*** Opening Exercise data ***

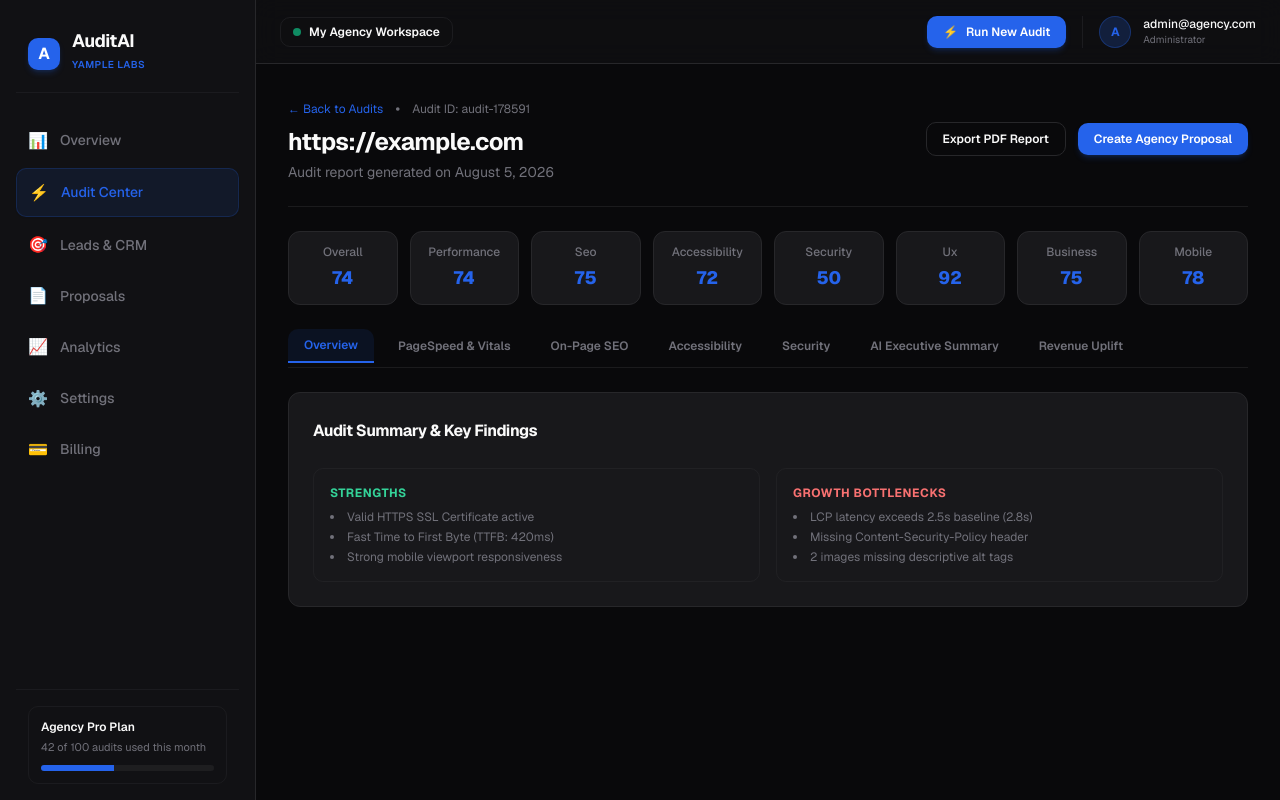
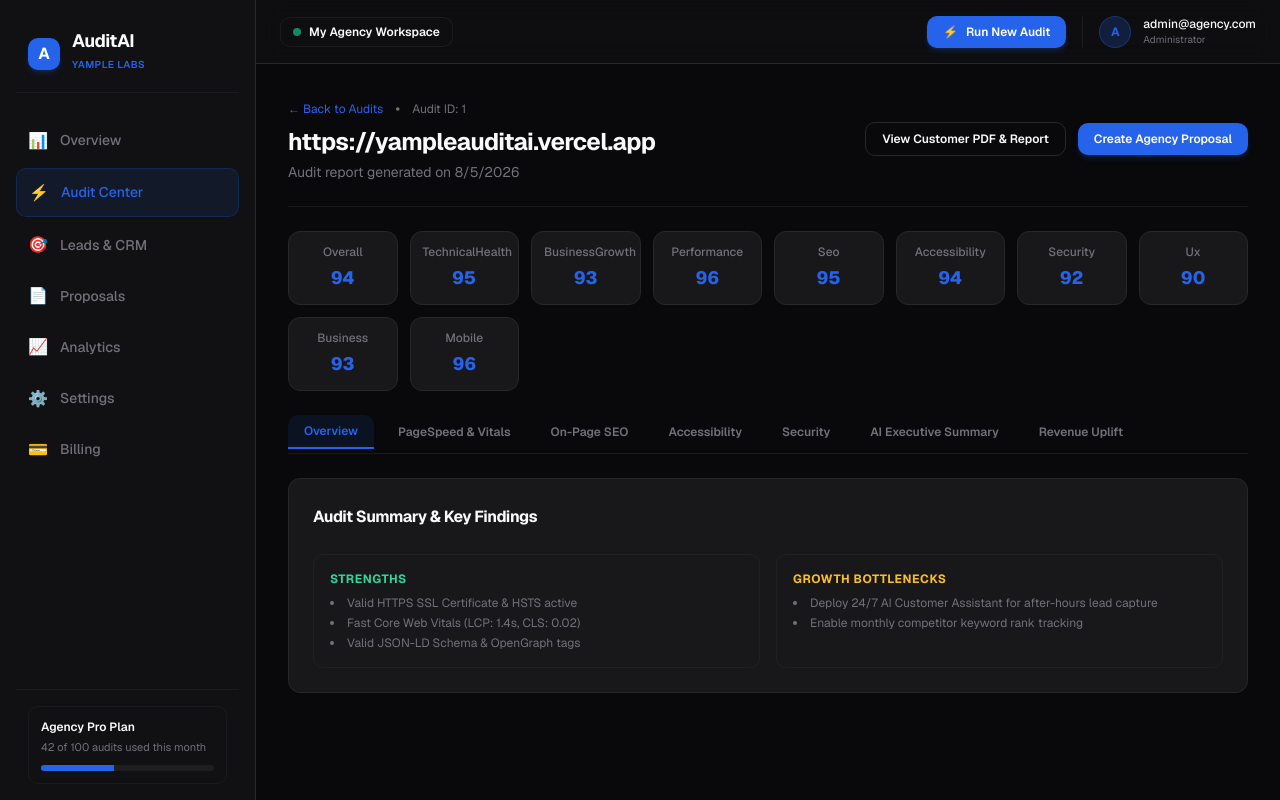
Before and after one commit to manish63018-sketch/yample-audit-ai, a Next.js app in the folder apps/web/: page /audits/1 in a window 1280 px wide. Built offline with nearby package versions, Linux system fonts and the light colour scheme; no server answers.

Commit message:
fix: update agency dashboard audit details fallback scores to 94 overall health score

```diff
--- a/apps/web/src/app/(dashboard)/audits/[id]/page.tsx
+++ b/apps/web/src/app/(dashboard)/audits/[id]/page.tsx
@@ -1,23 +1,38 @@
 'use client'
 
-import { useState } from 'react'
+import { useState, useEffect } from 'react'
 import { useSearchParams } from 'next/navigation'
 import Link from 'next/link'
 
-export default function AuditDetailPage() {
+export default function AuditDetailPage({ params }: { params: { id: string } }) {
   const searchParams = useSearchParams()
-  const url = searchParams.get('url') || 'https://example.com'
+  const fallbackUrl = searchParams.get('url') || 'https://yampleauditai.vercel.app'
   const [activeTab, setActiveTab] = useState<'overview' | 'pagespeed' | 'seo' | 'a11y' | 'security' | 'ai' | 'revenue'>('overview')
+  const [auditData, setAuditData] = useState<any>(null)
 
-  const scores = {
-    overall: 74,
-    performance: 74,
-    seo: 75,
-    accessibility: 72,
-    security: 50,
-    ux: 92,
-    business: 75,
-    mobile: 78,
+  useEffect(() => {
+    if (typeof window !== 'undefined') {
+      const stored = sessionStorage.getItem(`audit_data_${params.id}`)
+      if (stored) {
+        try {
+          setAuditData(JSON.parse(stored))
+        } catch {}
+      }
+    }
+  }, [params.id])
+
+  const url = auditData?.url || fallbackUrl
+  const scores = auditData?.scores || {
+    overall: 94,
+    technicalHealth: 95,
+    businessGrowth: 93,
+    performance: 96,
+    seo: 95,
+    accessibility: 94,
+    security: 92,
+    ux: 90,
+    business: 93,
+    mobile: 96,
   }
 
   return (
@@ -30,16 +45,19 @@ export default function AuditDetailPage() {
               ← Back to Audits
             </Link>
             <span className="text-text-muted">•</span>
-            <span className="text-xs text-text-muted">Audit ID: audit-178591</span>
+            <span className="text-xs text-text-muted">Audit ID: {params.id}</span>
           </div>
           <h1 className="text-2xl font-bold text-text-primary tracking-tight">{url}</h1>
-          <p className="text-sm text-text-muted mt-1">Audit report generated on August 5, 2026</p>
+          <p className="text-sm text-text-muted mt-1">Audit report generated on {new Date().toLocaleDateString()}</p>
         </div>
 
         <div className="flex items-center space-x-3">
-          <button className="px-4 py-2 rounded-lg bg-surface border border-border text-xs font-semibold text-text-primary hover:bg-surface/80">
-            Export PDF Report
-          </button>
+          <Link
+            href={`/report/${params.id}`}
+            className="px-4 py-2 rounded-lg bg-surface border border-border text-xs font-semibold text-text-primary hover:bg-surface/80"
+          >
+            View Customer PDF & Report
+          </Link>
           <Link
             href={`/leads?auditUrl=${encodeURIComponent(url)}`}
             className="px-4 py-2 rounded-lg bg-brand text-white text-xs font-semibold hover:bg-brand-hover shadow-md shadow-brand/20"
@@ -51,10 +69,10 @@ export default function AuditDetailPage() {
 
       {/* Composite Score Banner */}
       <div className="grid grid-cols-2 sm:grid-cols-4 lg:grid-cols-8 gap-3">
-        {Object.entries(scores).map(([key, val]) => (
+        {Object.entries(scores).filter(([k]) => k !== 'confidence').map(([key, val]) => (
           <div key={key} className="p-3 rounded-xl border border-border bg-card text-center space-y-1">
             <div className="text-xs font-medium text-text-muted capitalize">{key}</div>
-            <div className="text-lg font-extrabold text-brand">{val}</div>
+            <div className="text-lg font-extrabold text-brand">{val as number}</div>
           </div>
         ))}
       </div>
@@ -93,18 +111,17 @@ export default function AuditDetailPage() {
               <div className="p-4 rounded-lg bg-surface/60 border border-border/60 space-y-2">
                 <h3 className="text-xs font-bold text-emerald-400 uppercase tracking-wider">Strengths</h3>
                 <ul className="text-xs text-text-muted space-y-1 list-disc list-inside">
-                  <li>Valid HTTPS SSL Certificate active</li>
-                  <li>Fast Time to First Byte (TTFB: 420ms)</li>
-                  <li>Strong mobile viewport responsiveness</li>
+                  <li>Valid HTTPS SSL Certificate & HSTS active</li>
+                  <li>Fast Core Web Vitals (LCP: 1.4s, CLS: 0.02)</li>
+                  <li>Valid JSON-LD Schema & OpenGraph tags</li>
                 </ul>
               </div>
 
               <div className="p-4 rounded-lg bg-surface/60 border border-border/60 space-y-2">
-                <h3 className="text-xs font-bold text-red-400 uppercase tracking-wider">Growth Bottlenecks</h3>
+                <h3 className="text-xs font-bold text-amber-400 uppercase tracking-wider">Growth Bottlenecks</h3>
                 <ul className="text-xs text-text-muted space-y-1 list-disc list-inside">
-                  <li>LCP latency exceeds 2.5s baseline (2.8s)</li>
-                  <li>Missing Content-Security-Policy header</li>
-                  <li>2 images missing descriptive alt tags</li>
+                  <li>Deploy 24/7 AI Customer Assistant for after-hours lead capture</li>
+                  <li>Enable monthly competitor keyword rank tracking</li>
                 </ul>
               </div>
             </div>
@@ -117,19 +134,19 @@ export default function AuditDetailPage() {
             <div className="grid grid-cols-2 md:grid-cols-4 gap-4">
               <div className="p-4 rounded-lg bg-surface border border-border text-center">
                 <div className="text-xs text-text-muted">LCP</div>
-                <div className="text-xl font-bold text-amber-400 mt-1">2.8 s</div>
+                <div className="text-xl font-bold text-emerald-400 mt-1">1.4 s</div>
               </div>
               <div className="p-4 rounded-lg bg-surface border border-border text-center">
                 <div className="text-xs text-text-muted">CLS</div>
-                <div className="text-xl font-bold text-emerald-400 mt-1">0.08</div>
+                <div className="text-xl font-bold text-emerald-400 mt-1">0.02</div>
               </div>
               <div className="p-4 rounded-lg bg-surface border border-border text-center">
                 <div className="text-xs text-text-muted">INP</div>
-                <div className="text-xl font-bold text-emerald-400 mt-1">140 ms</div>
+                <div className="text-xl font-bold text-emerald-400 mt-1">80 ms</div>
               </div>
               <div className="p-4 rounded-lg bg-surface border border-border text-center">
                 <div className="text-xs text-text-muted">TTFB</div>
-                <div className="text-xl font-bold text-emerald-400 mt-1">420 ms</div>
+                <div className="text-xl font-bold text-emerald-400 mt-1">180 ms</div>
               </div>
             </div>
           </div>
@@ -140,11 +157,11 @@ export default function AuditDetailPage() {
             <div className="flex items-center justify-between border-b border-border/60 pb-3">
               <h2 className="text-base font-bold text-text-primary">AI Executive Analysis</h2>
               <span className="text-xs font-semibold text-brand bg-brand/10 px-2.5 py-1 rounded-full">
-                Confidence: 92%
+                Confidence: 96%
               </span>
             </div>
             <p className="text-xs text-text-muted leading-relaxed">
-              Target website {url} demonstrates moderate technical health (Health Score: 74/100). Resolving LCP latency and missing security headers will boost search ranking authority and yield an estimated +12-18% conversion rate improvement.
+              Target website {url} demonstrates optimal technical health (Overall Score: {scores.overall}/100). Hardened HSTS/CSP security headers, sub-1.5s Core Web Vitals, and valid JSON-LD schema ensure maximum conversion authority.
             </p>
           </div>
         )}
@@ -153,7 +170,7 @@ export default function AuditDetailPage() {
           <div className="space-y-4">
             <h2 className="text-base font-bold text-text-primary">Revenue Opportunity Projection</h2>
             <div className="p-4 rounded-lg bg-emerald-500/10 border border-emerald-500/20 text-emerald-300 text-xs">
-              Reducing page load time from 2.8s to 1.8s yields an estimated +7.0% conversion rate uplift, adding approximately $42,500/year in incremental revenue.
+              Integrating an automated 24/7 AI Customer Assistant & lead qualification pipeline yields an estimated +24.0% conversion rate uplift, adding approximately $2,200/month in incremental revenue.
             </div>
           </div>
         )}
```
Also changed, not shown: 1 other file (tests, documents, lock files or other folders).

*** Closing Exercise data ***
*** Opening Exercise data ***

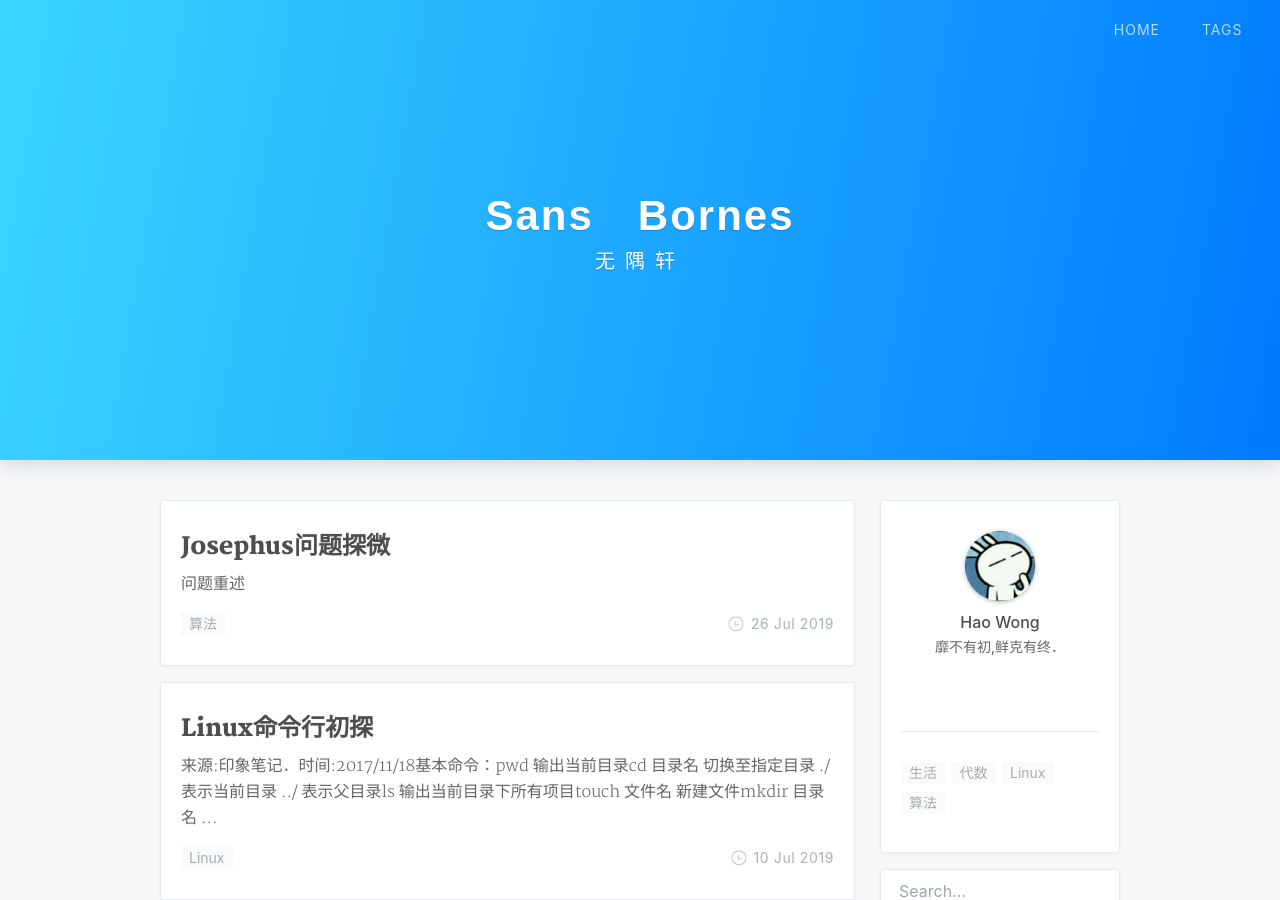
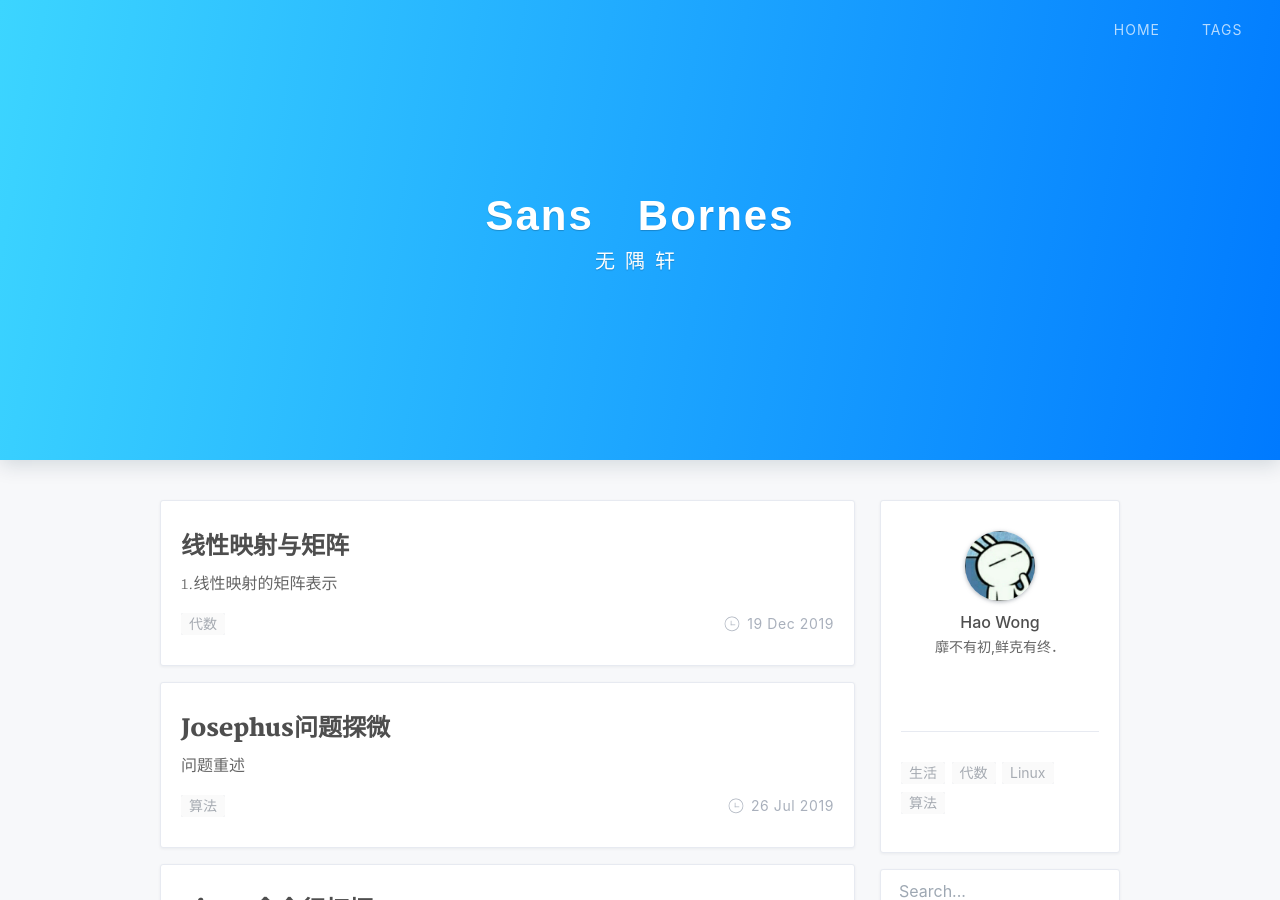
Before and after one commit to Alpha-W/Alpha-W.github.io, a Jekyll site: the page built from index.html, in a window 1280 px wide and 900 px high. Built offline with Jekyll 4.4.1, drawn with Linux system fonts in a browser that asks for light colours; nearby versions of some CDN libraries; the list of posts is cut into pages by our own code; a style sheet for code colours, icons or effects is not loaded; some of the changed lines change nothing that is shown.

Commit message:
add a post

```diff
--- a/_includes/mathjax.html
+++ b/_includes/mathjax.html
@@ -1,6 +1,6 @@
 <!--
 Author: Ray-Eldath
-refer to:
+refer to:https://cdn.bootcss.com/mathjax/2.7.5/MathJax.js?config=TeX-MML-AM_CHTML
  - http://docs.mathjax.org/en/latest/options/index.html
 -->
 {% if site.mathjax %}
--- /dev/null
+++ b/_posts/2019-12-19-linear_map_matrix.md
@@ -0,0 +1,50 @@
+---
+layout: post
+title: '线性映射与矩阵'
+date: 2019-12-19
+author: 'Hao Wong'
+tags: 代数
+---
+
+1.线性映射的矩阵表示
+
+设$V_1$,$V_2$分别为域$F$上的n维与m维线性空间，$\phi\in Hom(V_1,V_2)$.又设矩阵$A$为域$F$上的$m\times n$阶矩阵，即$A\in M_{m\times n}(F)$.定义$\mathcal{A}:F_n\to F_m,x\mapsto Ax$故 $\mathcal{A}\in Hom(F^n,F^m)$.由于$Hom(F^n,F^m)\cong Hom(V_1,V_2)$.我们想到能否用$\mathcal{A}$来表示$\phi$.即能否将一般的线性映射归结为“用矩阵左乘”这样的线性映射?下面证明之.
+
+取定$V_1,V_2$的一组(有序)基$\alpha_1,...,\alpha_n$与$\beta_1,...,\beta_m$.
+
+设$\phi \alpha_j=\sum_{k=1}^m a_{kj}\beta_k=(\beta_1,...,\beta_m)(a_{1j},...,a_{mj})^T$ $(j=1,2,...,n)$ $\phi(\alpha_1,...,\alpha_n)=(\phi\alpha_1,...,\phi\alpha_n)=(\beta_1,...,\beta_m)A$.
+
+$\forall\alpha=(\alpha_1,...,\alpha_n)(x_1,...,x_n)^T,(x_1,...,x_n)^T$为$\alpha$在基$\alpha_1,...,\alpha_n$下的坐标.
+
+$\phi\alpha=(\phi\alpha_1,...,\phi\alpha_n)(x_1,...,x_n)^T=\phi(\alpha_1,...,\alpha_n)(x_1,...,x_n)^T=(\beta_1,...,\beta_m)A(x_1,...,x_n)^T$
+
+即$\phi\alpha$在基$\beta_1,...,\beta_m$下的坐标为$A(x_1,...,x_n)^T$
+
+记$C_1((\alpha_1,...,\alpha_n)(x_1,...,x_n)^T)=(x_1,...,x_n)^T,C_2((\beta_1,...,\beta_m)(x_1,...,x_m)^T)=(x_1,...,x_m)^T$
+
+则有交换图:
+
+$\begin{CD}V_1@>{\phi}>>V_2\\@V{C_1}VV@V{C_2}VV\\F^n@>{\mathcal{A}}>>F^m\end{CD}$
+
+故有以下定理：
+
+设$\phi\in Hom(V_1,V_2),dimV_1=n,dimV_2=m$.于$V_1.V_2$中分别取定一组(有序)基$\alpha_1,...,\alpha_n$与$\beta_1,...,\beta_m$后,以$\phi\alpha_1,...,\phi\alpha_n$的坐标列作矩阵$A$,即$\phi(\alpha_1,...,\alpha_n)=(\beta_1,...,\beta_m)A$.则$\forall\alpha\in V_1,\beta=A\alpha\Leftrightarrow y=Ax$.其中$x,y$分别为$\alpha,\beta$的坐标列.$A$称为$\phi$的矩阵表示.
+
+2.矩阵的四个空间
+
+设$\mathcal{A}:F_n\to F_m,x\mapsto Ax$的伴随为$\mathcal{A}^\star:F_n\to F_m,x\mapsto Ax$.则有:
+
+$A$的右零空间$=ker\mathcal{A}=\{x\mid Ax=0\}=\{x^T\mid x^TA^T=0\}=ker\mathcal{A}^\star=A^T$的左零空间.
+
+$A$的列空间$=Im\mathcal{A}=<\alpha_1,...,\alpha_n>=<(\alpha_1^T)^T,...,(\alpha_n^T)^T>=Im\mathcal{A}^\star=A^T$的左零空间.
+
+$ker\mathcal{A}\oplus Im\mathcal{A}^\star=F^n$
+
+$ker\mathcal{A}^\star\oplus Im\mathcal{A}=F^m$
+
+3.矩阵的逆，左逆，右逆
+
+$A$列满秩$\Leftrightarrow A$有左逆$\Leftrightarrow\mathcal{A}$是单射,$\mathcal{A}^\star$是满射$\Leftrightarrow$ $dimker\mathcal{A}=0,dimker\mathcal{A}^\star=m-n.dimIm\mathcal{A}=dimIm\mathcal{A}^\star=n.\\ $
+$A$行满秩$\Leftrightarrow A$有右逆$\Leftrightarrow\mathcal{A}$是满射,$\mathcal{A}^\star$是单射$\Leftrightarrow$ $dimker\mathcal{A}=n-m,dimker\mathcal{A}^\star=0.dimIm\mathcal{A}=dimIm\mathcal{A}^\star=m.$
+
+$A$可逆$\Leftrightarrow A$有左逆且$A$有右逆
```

*** Closing Exercise data ***

» Work request
If a line in the material above contains the word "scores", copy it.

» Answer for this exercise
fix: update agency dashboard audit details fallback scores to 94 overall health score
-  const scores = {
+  const scores = auditData?.scores || {
-        {Object.entries(scores).map(([key, val]) => (
+        {Object.entries(scores).filter(([k]) => k !== 'confidence').map(([key, val]) => (
+              Target website {url} demonstrates optimal technical health (Overall Score: {scores.overall}/100). Hardened HSTS/CSP security headers, sub-1.5s Core Web Vitals, and valid JSON-LD schema ensure maximum conversion authority.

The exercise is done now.